▸ **Work to be completed**
When a record contains an image, skip the image and retype the rest of that record exactly.
Records for the exercise Start Marker
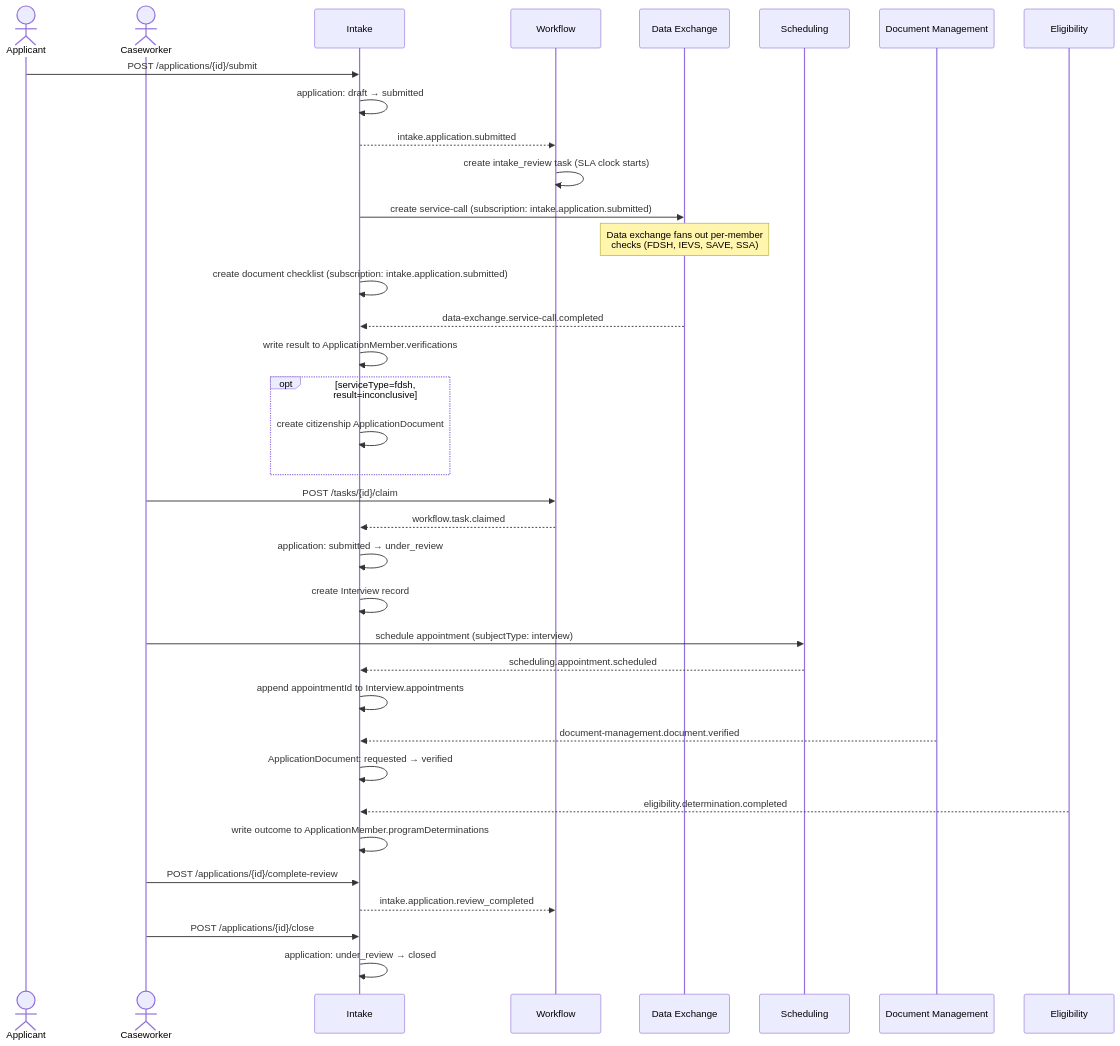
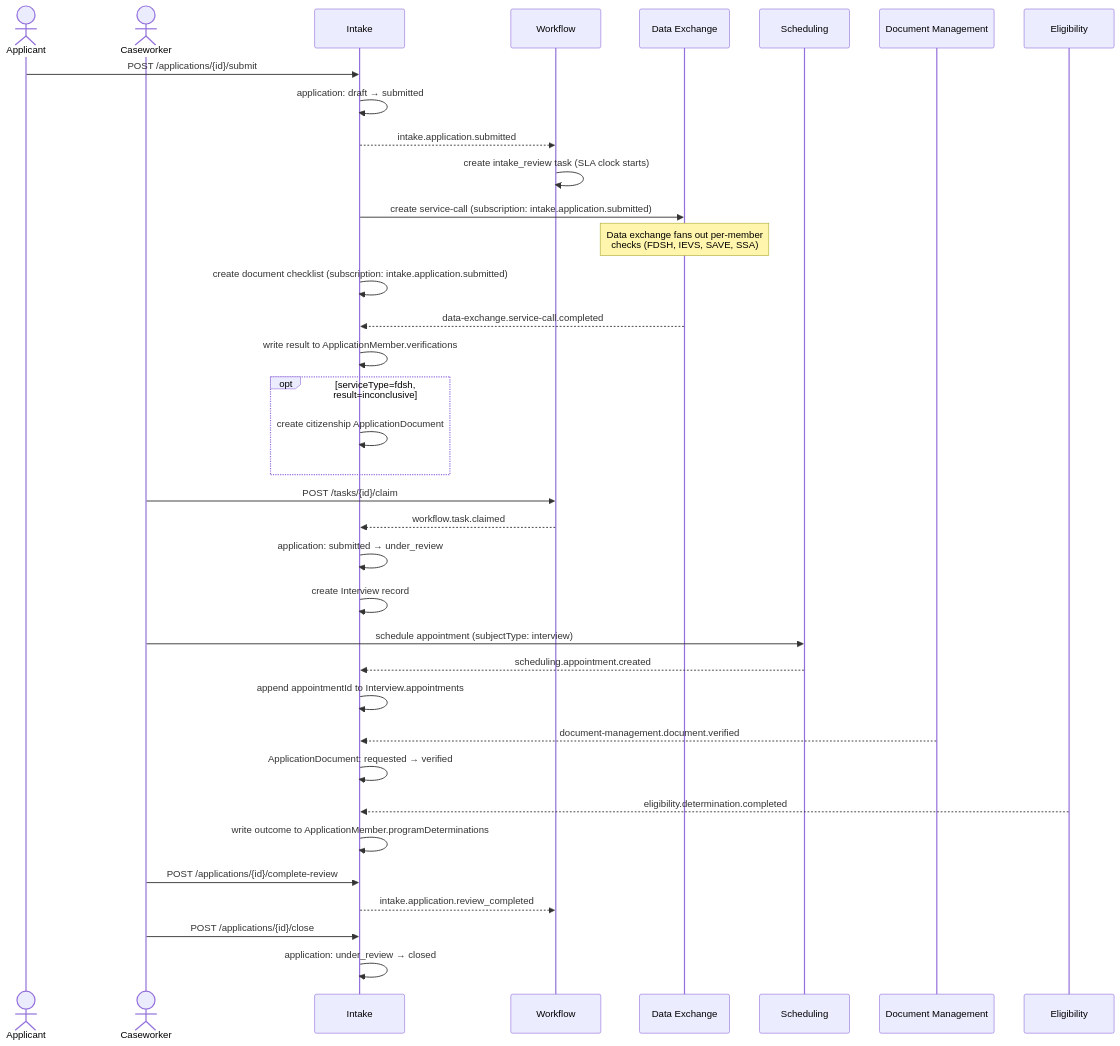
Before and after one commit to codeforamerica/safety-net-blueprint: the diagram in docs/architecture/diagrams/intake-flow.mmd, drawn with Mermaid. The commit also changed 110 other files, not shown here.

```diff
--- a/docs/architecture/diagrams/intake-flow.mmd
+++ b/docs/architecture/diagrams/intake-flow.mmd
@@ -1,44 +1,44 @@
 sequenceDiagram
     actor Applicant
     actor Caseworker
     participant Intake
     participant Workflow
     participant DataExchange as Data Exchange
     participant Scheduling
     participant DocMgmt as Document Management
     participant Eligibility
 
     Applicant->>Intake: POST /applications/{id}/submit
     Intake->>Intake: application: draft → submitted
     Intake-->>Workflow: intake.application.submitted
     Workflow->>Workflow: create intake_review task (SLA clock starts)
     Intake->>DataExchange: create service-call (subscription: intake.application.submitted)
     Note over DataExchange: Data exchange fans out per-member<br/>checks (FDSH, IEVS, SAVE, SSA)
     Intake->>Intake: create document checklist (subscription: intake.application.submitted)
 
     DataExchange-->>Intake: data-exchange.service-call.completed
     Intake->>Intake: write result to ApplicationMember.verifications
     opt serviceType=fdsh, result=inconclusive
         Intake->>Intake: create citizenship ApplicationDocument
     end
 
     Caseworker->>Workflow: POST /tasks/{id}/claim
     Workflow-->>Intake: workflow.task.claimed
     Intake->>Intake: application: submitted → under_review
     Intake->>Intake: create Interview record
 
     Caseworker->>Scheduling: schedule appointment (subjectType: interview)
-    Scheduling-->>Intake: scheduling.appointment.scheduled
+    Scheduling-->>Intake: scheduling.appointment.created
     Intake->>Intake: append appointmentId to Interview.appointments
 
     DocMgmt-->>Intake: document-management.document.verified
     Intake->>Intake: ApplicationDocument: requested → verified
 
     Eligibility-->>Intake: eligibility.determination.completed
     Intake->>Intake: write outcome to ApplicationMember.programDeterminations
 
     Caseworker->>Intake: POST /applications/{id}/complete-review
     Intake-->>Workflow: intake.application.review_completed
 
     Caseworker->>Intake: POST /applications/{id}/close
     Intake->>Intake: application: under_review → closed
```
Records for the exercise End Marker
▸ **Answer to the exercise**
Before and after one commit to codeforamerica/safety-net-blueprint: the diagram in docs/architecture/diagrams/intake-flow.mmd, drawn with Mermaid. The commit also changed 110 other files, not shown here.

```diff
--- a/docs/architecture/diagrams/intake-flow.mmd
+++ b/docs/architecture/diagrams/intake-flow.mmd
@@ -1,44 +1,44 @@
 sequenceDiagram
     actor Applicant
     actor Caseworker
     participant Intake
     participant Workflow
     participant DataExchange as Data Exchange
     participant Scheduling
     participant DocMgmt as Document Management
     participant Eligibility
 
     Applicant->>Intake: POST /applications/{id}/submit
     Intake->>Intake: application: draft → submitted
     Intake-->>Workflow: intake.application.submitted
     Workflow->>Workflow: create intake_review task (SLA clock starts)
     Intake->>DataExchange: create service-call (subscription: intake.application.submitted)
     Note over DataExchange: Data exchange fans out per-member<br/>checks (FDSH, IEVS, SAVE, SSA)
     Intake->>Intake: create document checklist (subscription: intake.application.submitted)
 
     DataExchange-->>Intake: data-exchange.service-call.completed
     Intake->>Intake: write result to ApplicationMember.verifications
     opt serviceType=fdsh, result=inconclusive
         Intake->>Intake: create citizenship ApplicationDocument
     end
 
     Caseworker->>Workflow: POST /tasks/{id}/claim
     Workflow-->>Intake: workflow.task.claimed
     Intake->>Intake: application: submitted → under_review
     Intake->>Intake: create Interview record
 
     Caseworker->>Scheduling: schedule appointment (subjectType: interview)
-    Scheduling-->>Intake: scheduling.appointment.scheduled
+    Scheduling-->>Intake: scheduling.appointment.created
     Intake->>Intake: append appointmentId to Interview.appointments
 
     DocMgmt-->>Intake: document-management.document.verified
     Intake->>Intake: ApplicationDocument: requested → verified
 
     Eligibility-->>Intake: eligibility.determination.completed
     Intake->>Intake: write outcome to ApplicationMember.programDeterminations
 
     Caseworker->>Intake: POST /applications/{id}/complete-review
     Intake-->>Workflow: intake.application.review_completed
 
     Caseworker->>Intake: POST /applications/{id}/close
     Intake->>Intake: application: under_review → closed
```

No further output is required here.